Whether you’re looking to kick off your career at a start-up, or want to move over from working in big business, working at a start-up may well require a whole host of new skills.
Start-up environments are constantly shifting and changing, and you will need to take on ad hoc duties while constantly looking for ways to propel the company to the next level. Hiring stakes are very high for small companies too, as they can’t take a gamble on a longer term return on investment of a new employee. They need to start seeing business benefit almost immediately.
As a result, you’ll need to demonstrate a wealth of different skills to impress a start-up for them to consider hiring you. So what are these skills?
When you have a smaller team, and a new business idea, most people in the office will spend their day fighting fires and being reactive. Being able to balance this reactive work environment with doing the proactive things needed to push the company forward can be difficult, and a key skill is being able to approach problems in the most efficient way possible.
Your time is precious in a small team, and you need to be constantly looking at new challenges and how to best cope with them. If you can address existing ways of dealing with problems and come up with a more time-efficient, effective answer to them, you’ll be very useful in a start-up environment
This idea comes courtesy of Pesh Kanthan, who was the third member of the team to come on board at start-up Mediamorph. When you’re in an environment where you’re trying to keep things ‘as lean as possible’, ensuring effective communication should come top of your list. ‘Whether things are going very well, or whether they’re going very poorly, it’s important to stay as on top of the communications as possible’, says Kanthan.
The key here is that you’re confident enough to be open with those are around you. If things are going well and you’re working ahead of schedule, be proactive in letting people know so that you can take on board new tasks. If the opposite is true and you’re falling behind or struggling to complete something, let them know so they can help you, or change the timeline.
Without clear systems in place for working with and managing deadlines, and set methods of communication, talking to people about your workload is key to the start-up succeeding.
Work ethic & dependability
The innovative, creative and fun environment often associated with a start-up does come mean there are often challenges, and one of those is how hard you have to work. With a small team, and everyone working across a variety of different roles in the company, it can often be a labour of love and you need to be passionate about what you’re doing.
It can be long hours, and hard work, and so you need to be prepared for this. In this environment, dependability is also essential because you need to be able to own projects and tasks. Your colleagues need to know that you can be trusted to follow a task through from start to finish.
When you just start out, it’s natural to make a number of mistakes and to be faced with a lot of rejection. The ability to get over these mistakes quickly, pick yourself up and learn from them is essential success in a start up environment.
If a huge sale falls through last minute just before a key meeting, resiliency is the essential skill that will make sure you walk into that next meeting at the top of your game and ready to go again.

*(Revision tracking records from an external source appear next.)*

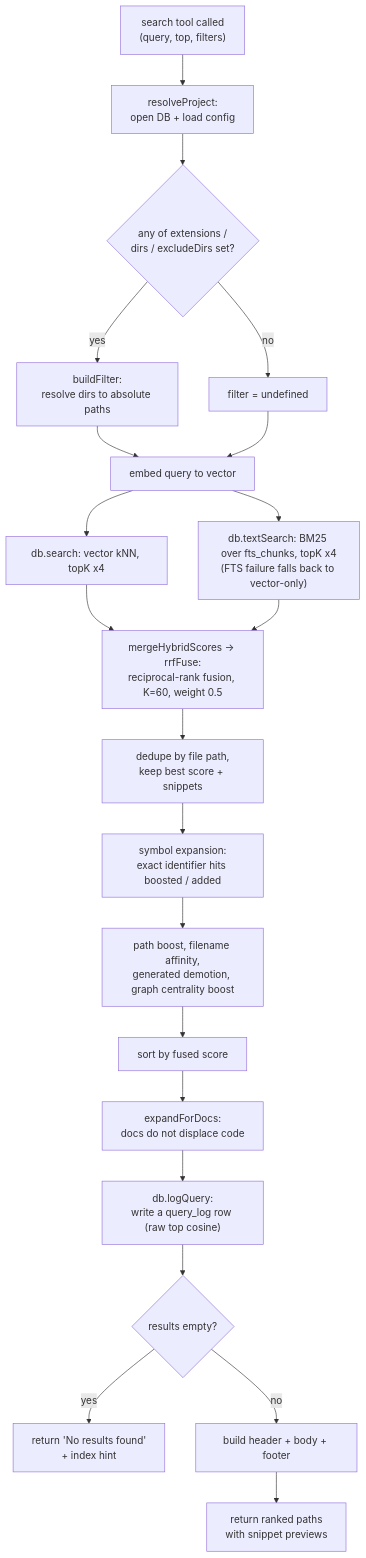
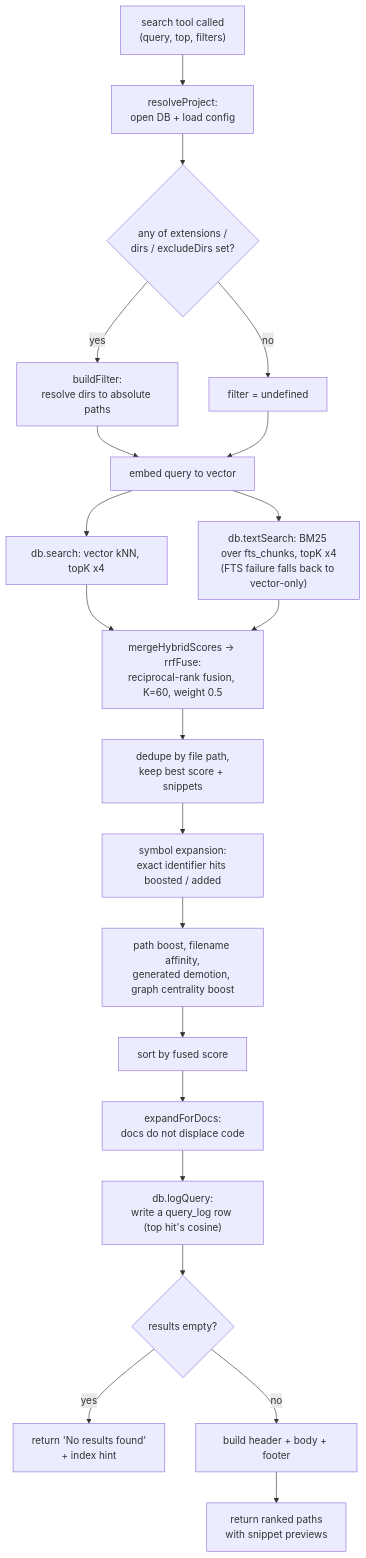
One commit to TheWinci/mimirs changed the diagram in wiki/tools/search.md. Above: the diagram before and after it, drawn with Mermaid. The commit also changed other lines of this file and 51 other files, not shown here.

````diff
--- a/wiki/tools/search.md
+++ b/wiki/tools/search.md
@@ -79,23 +81,23 @@
 ```mermaid
 flowchart TD
     Start["search tool called<br>(query, top, filters)"] --> Resolve["resolveProject:<br>open DB + load config"]
     Resolve --> Filter{"any of extensions /<br>dirs / excludeDirs set?"}
     Filter -- yes --> BuildFilter["buildFilter:<br>resolve dirs to absolute paths"]
     Filter -- no --> NoFilter["filter = undefined"]
     BuildFilter --> Embed
     NoFilter --> Embed["embed query to vector"]
     Embed --> Vec["db.search: vector kNN, topK x4"]
     Embed --> Txt["db.textSearch: BM25 over fts_chunks, topK x4<br>(FTS failure falls back to vector-only)"]
     Vec --> Merge["mergeHybridScores -> rrfFuse:<br>reciprocal-rank fusion, K=60, weight 0.5"]
     Txt --> Merge
     Merge --> Dedup["dedupe by file path,<br>keep best score + snippets"]
     Dedup --> Sym["symbol expansion:<br>exact identifier hits boosted / added"]
     Sym --> Boost["path boost, filename affinity,<br>generated demotion, graph centrality boost"]
     Boost --> Sort["sort by fused score"]
     Sort --> Docs["expandForDocs:<br>docs do not displace code"]
-    Docs --> Log["db.logQuery:<br>write a query_log row (raw top cosine)"]
+    Docs --> Log["db.logQuery:<br>write a query_log row (top hit's cosine)"]
     Log --> Empty{"results empty?"}
     Empty -- yes --> NoRes["return 'No results found'<br>+ index hint"]
     Empty -- no --> Format["build header + body + footer"]
     Format --> Return["return ranked paths<br>with snippet previews"]
 ```
````
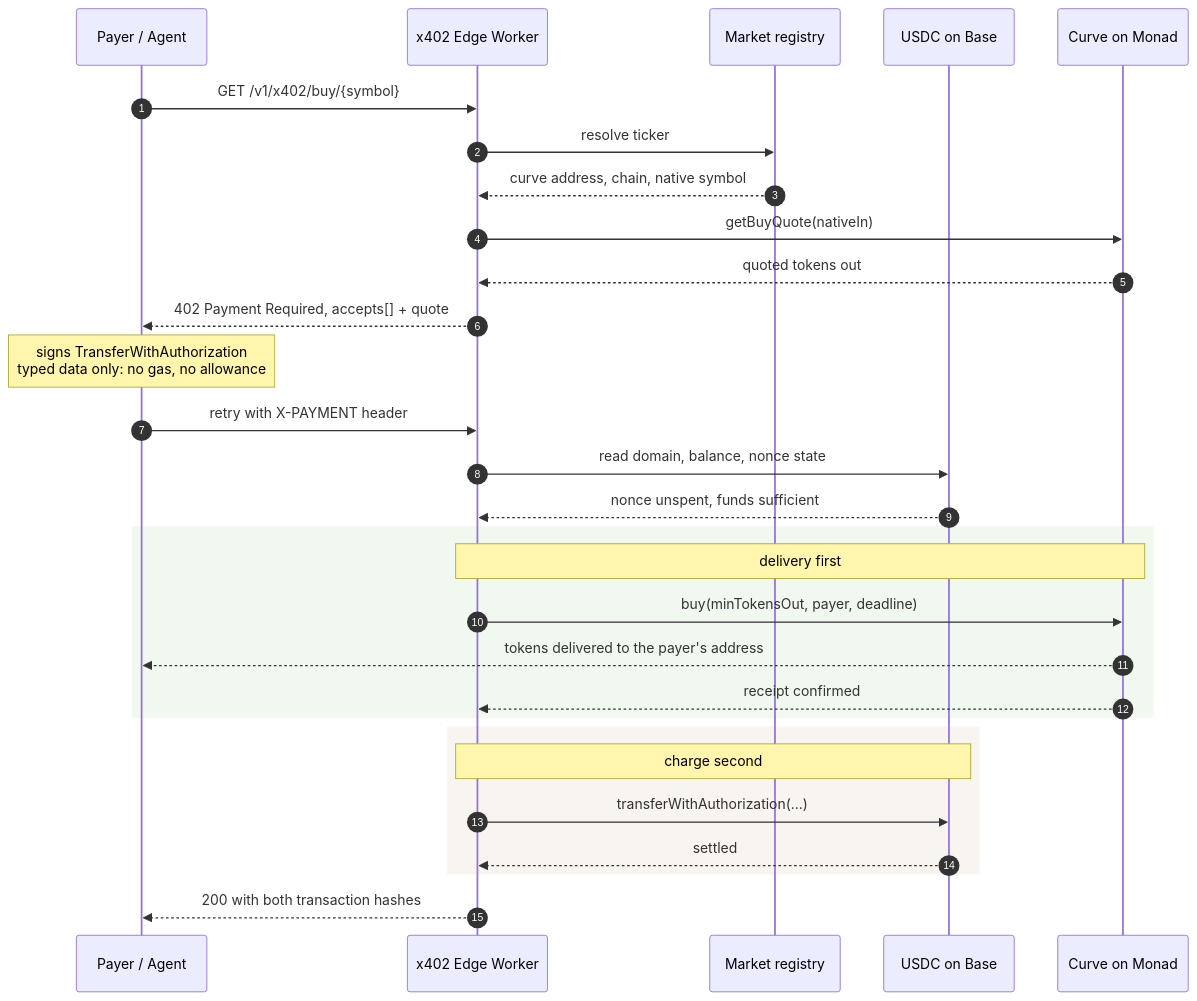
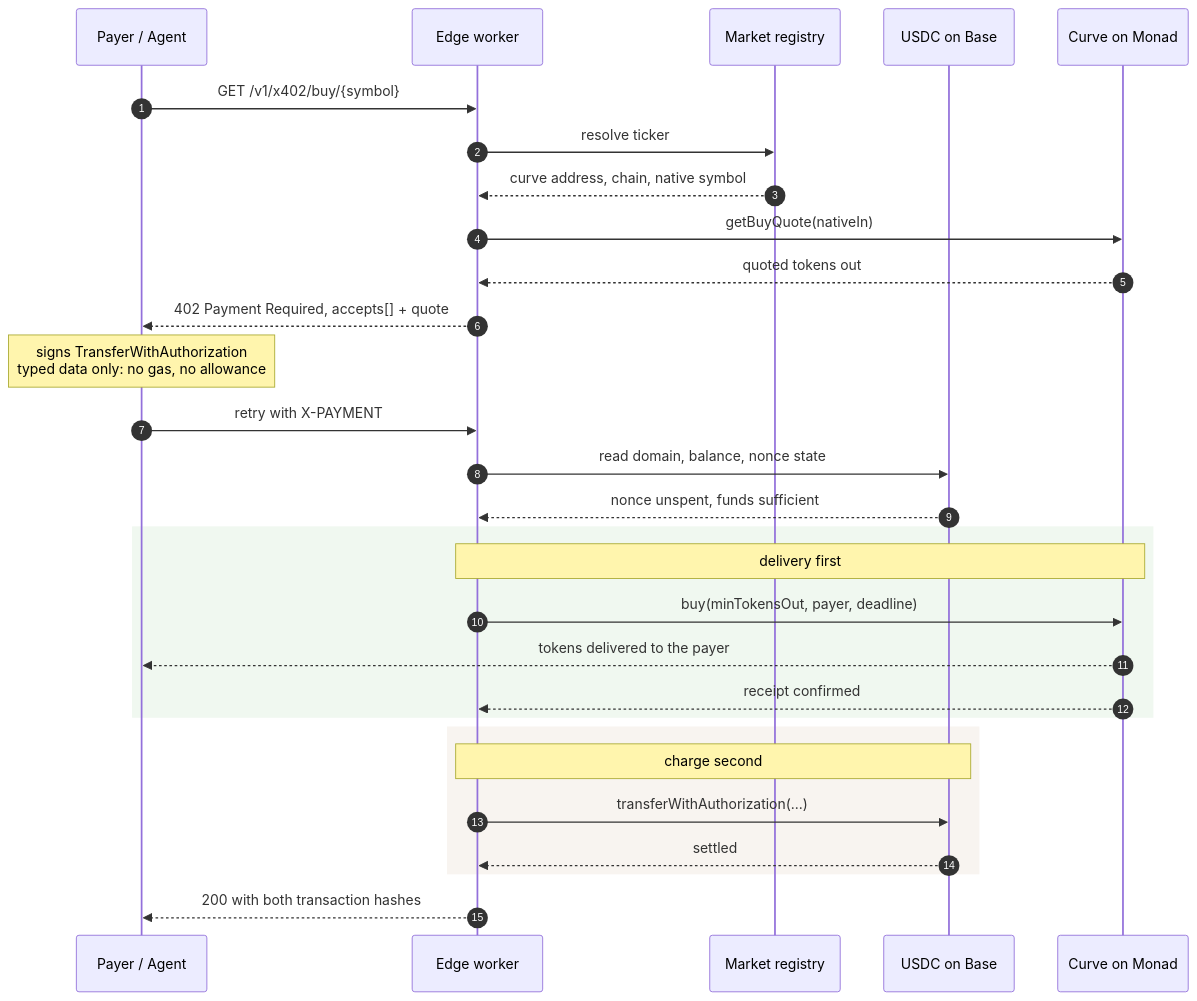
One commit to 0xcuy/adexto-monad changed the fourth of 6 diagrams in README.md. Above: the diagram before and after it, drawn with Mermaid. The commit also changed other lines of this file, not shown here.

````diff
--- a/README.md
+++ b/README.md
@@ -131,37 +265,37 @@
 ```mermaid
 sequenceDiagram
     autonumber
     participant A as Payer / Agent
-    participant E as x402 Edge Worker
+    participant E as Edge worker
     participant O as Market registry
     participant B as USDC on Base
     participant M as Curve on Monad
 
     A->>E: GET /v1/x402/buy/{symbol}
     E->>O: resolve ticker
     O-->>E: curve address, chain, native symbol
     E->>M: getBuyQuote(nativeIn)
     M-->>E: quoted tokens out
     E-->>A: 402 Payment Required, accepts[] + quote
 
     Note over A: signs TransferWithAuthorization<br/>typed data only: no gas, no allowance
 
-    A->>E: retry with X-PAYMENT header
+    A->>E: retry with X-PAYMENT
     E->>B: read domain, balance, nonce state
     B-->>E: nonce unspent, funds sufficient
 
     rect rgb(240, 248, 240)
         Note over E,M: delivery first
         E->>M: buy(minTokensOut, payer, deadline)
-        M-->>A: tokens delivered to the payer's address
+        M-->>A: tokens delivered to the payer
         M-->>E: receipt confirmed
     end
 
     rect rgb(248, 244, 240)
         Note over E,B: charge second
         E->>B: transferWithAuthorization(...)
         B-->>E: settled
     end
 
     E-->>A: 200 with both transaction hashes
 ```
````
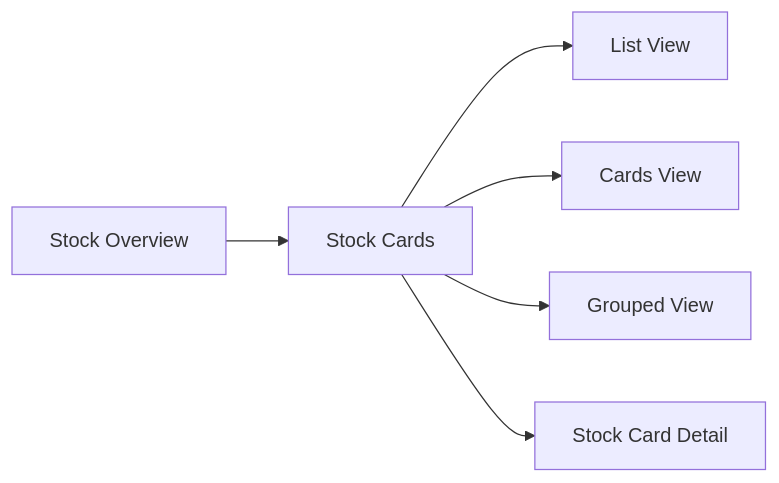
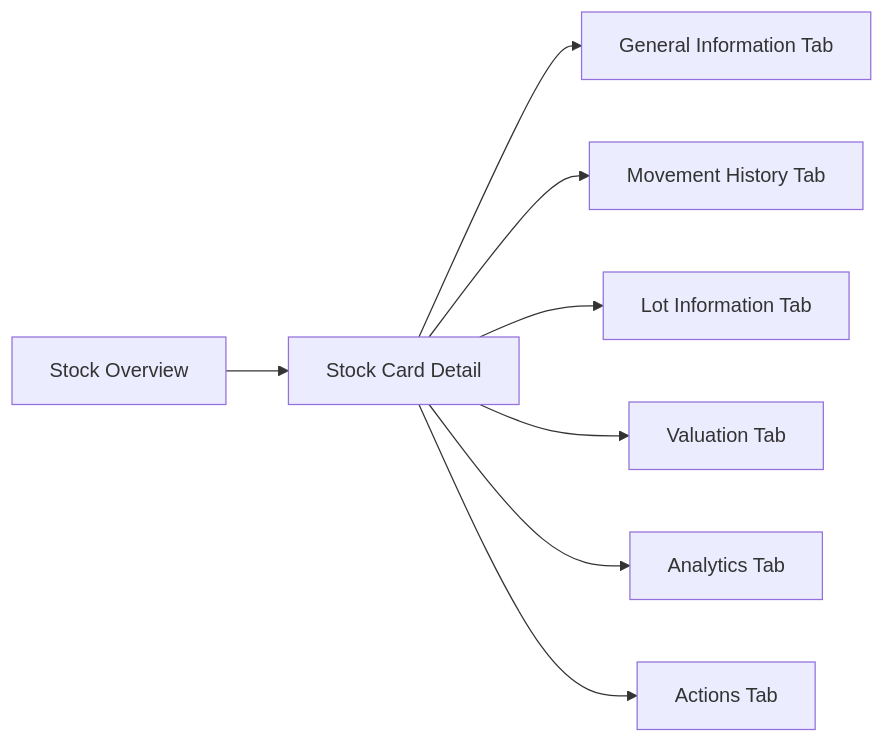
One commit to PeakMNA/carmen changed the second of 3 diagrams in docs/app/inventory-management/stock-overview/stock-cards/TS-stock-cards.md. Above: the diagram before and after it, drawn with Mermaid. The commit also changed other lines of this file and 473 other files, not shown here.

````diff
--- a/docs/app/inventory-management/stock-overview/stock-cards/TS-stock-cards.md
+++ b/docs/app/inventory-management/stock-overview/stock-cards/TS-stock-cards.md
@@ -52,8 +63,10 @@
 ```mermaid
 graph LR
-    A[Stock Overview] --> B[Stock Cards]
-    B --> C[List View]
-    B --> D[Cards View]
-    B --> E[Grouped View]
-    B --> F[Stock Card Detail]
+    A[Stock Overview] --> B[Stock Card Detail]
+    B --> C[General Information Tab]
+    B --> D[Movement History Tab]
+    B --> E[Lot Information Tab]
+    B --> F[Valuation Tab]
+    B --> G[Analytics Tab]
+    B --> H[Actions Tab]
 ```
````
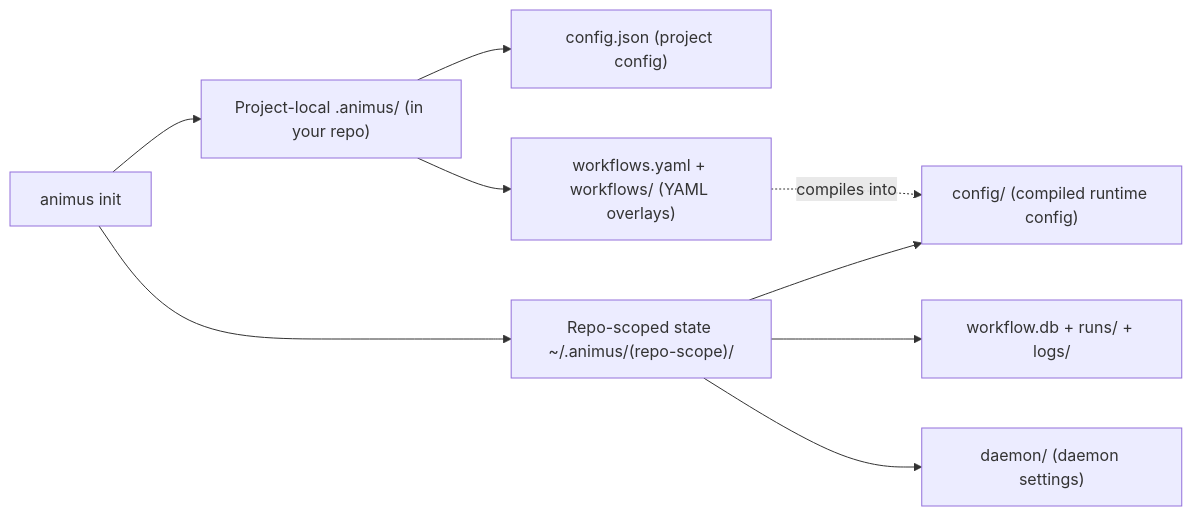
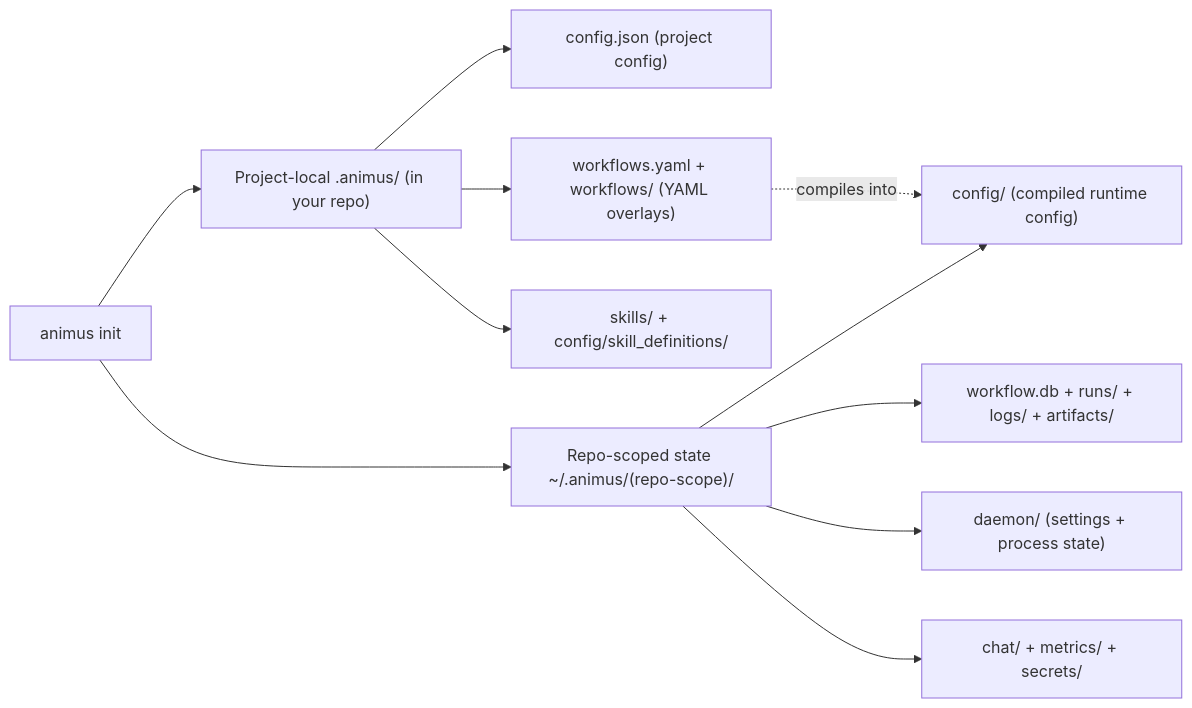
The diagram in docs/getting-started/project-setup.md (launchapp-dev/animus-cli), drawn with Mermaid before and after one commit. The commit also changed other lines of this file and 3 other files, not shown here.

````diff
--- a/docs/getting-started/project-setup.md
+++ b/docs/getting-started/project-setup.md
@@ -17,15 +17,17 @@
 ```mermaid
 flowchart LR
     INIT["animus init"]
     INIT --> LOCAL["Project-local .animus/ (in your repo)"]
     INIT --> SCOPED["Repo-scoped state ~/.animus/(repo-scope)/"]
 
     LOCAL --> CFG["config.json (project config)"]
     LOCAL --> WF["workflows.yaml + workflows/ (YAML overlays)"]
+    LOCAL --> SK["skills/ + config/skill_definitions/"]
 
     SCOPED --> RT["config/ (compiled runtime config)"]
-    SCOPED --> DB["workflow.db + runs/ + logs/"]
-    SCOPED --> DAEMON["daemon/ (daemon settings)"]
+    SCOPED --> DB["workflow.db + runs/ + logs/ + artifacts/"]
+    SCOPED --> DAEMON["daemon/ (settings + process state)"]
+    SCOPED --> CHAT["chat/ + metrics/ + secrets/"]
 
     WF -. "compiles into" .-> RT
 ```
````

Knowing that you will make mistakes too is incredibly important when you’re part of a growing company. Fear of messing up is that one thing that will prevent you from trying something new or taking a risk that could be the catalyst for your business to succeed.
All businesses can be chaotic, but when you’re at a fledgling company it can be even more so. With ever evolving concepts, fewer established processes and with a focus on ideas, any efforts to improve efficiency and productivity is essential.
Personal organisation, provided it doesn’t become a burden on your time, can be extremely important. At a start-up, normally the ideas come first, but you’re unlikely to succeed if you’re constantly searching for key documents, losing client contacts and missing deadlines and business meetings.
Improvising and being adaptive
No matter what else, you will always wear a number of hats at a start-up. You may be brought in under a technical remit, but you could well be leading the strategy one minute, advising on marketing and promo next, before walking into a sales pitch after that.
The key to succeeding at a start-up is often being an expert in one field, and generally knowledgeable in a number of others. Your ability to pick up new things quickly will be put to the test, while adapting to new challenges and completing any number of different tasks on a daily basis is also key.
Finally, remember that your secondary skills could have an effect in a way you might not consider. Speaking a foreign language, being a keen artist or even being a pop culture addict may well put you into a position to grow the business in new and exciting ways that they couldn’t do without.
Author: Matt Arnerich
This article originally appeared in Personal Branding Blog.
This article was written by Personal Branding Blog from Business2Community and was legally licensed through the NewsCred publisher network.